Repeat the lines of the data exactly and exclude any picture among them.

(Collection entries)
>>>>

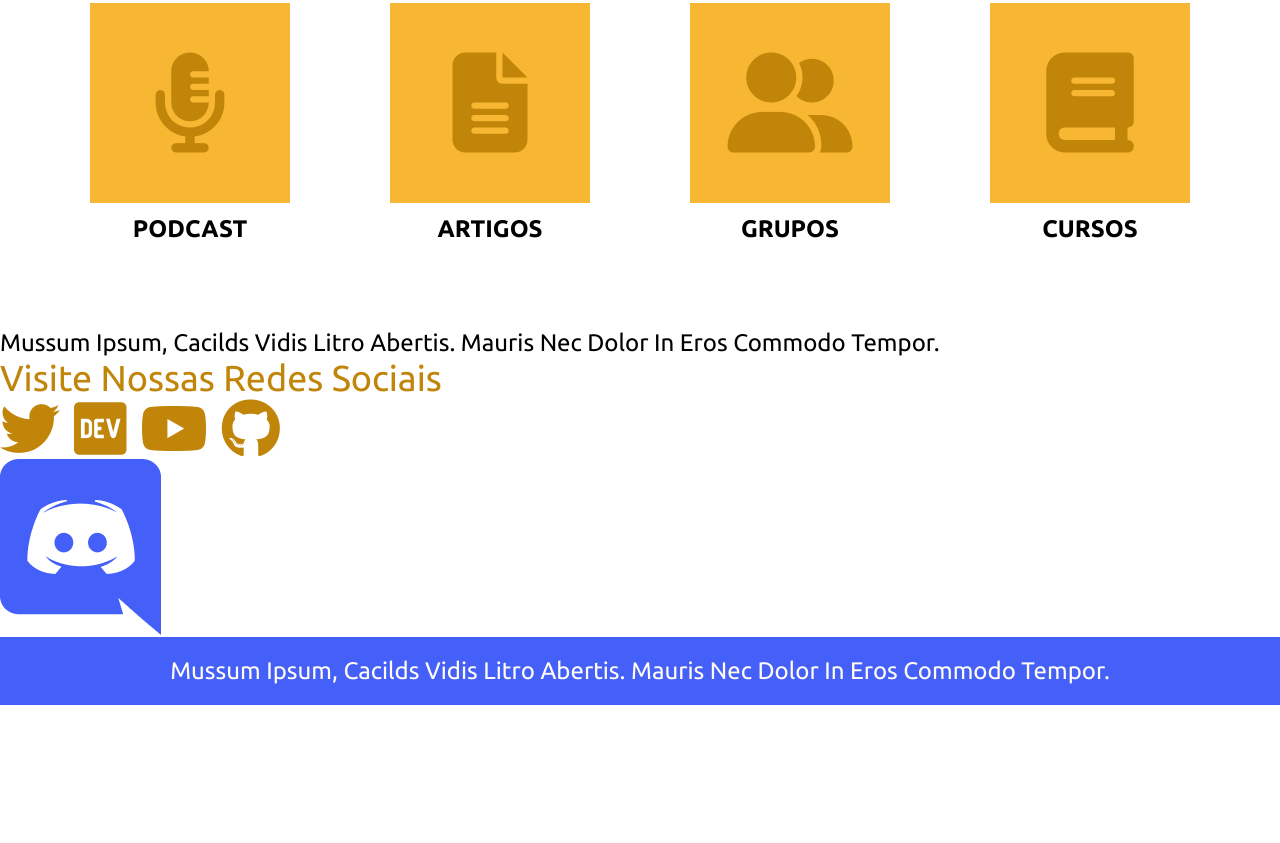
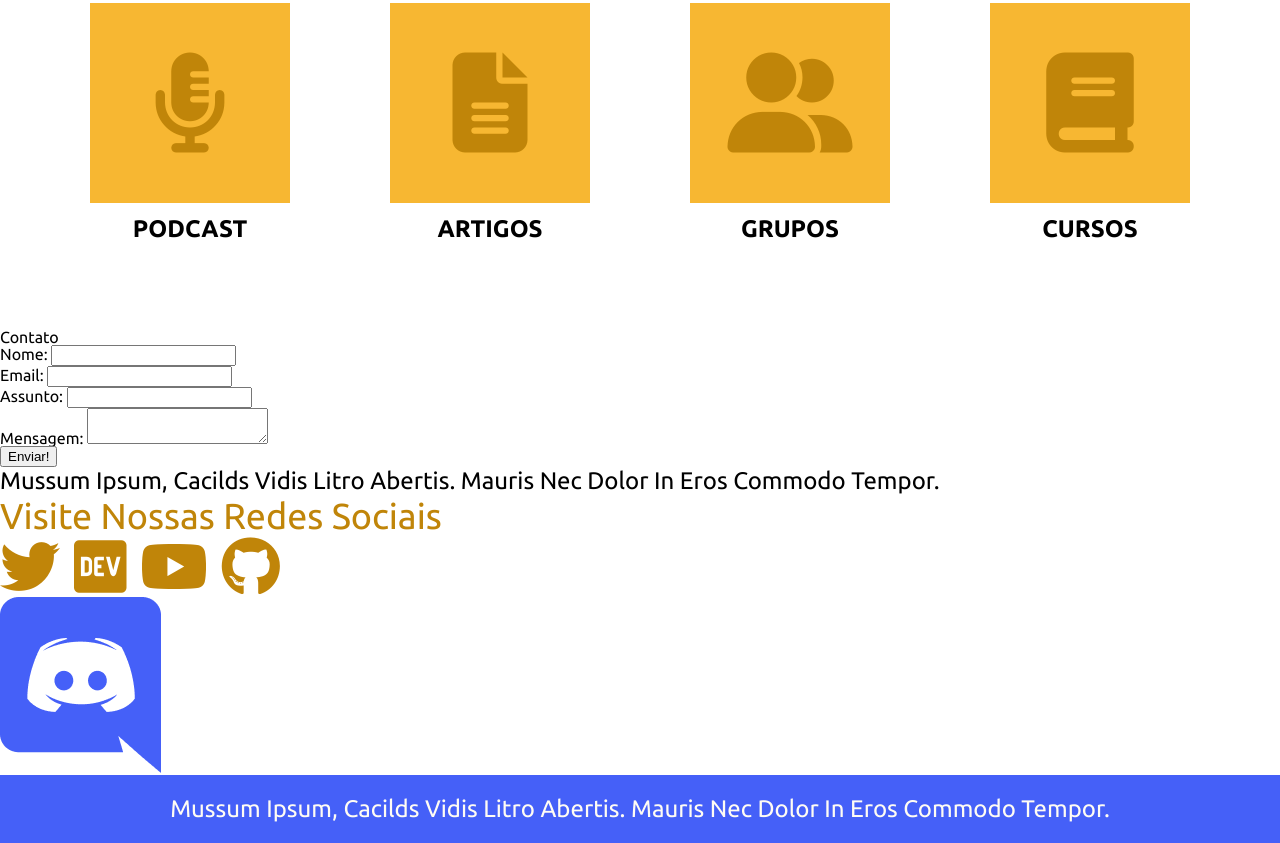
Before and after one commit to acaverna/site-oficial, a plain HTML site: page index.html in a window 1280 px wide. Shown: the part 1287-2130 px from the top of the page. Before the commit the page ends 1992 px from the top, so only its background shows below. Drawn offline with Linux system fonts and the light colour scheme.

Commit message:
adicionando formulario de contato

```diff
--- a/index.html
+++ b/index.html
@@ -105,8 +105,29 @@
       </div>
     </section>
 
-
-      <section id="sociais">
+    <section class="sociais__container">
+        <h1>Contato</h1>
+        <div class="row">
+          <form class="contato__form">
+            <div>
+              <label for="name">Nome:</label>
+              <input id="name"/>
+            </div>
+            <div>
+              <label for="email">Email:</label>
+              <input id="email"/>
+            </div>
+            <div>
+              <label for="subject">Assunto:</label>
+              <input id="subject"/>
+            </div>
+            <div>
+              <label for="message">Mensagem:</label>
+              <textarea id="message"></textarea>
+            </div>
+            <button type="submit" class="submit__button">Enviar!</button>
+          </form>
+          <section class="sociais__section">
             <p class="text-contact">Mussum Ipsum, cacilds vidis litro abertis. Mauris nec dolor in eros commodo tempor.</p>
 
             <h3 class="social">Visite nossas redes sociais</h3>
@@ -126,10 +147,11 @@
               </a>
             </div>
 
-        <a hres="https://discord.io/carverna">
+            <a href="https://discord.io/carverna">
               <img src="./assets/img/discord.png" alt="img_dicord">
             </a>
           </section>
+        </div>
     </section>
   </main>
 
```
Lines whose indentation alone changed are shown as unchanged.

<<<<

● **WRITTEN REPLY**:
Before and after one commit to acaverna/site-oficial, a plain HTML site: page index.html in a window 1280 px wide. Shown: the part 1287-2130 px from the top of the page. Before the commit the page ends 1992 px from the top, so only its background shows below. Drawn offline with Linux system fonts and the light colour scheme.

Commit message:
adicionando formulario de contato

```diff
--- a/index.html
+++ b/index.html
@@ -105,8 +105,29 @@
       </div>
     </section>
 
-
-      <section id="sociais">
+    <section class="sociais__container">
+        <h1>Contato</h1>
+        <div class="row">
+          <form class="contato__form">
+            <div>
+              <label for="name">Nome:</label>
+              <input id="name"/>
+            </div>
+            <div>
+              <label for="email">Email:</label>
+              <input id="email"/>
+            </div>
+            <div>
+              <label for="subject">Assunto:</label>
+              <input id="subject"/>
+            </div>
+            <div>
+              <label for="message">Mensagem:</label>
+              <textarea id="message"></textarea>
+            </div>
+            <button type="submit" class="submit__button">Enviar!</button>
+          </form>
+          <section class="sociais__section">
             <p class="text-contact">Mussum Ipsum, cacilds vidis litro abertis. Mauris nec dolor in eros commodo tempor.</p>
 
             <h3 class="social">Visite nossas redes sociais</h3>
@@ -126,10 +147,11 @@
               </a>
             </div>
 
-        <a hres="https://discord.io/carverna">
+            <a href="https://discord.io/carverna">
               <img src="./assets/img/discord.png" alt="img_dicord">
             </a>
           </section>
+        </div>
     </section>
   </main>
 
```
Lines whose indentation alone changed are shown as unchanged.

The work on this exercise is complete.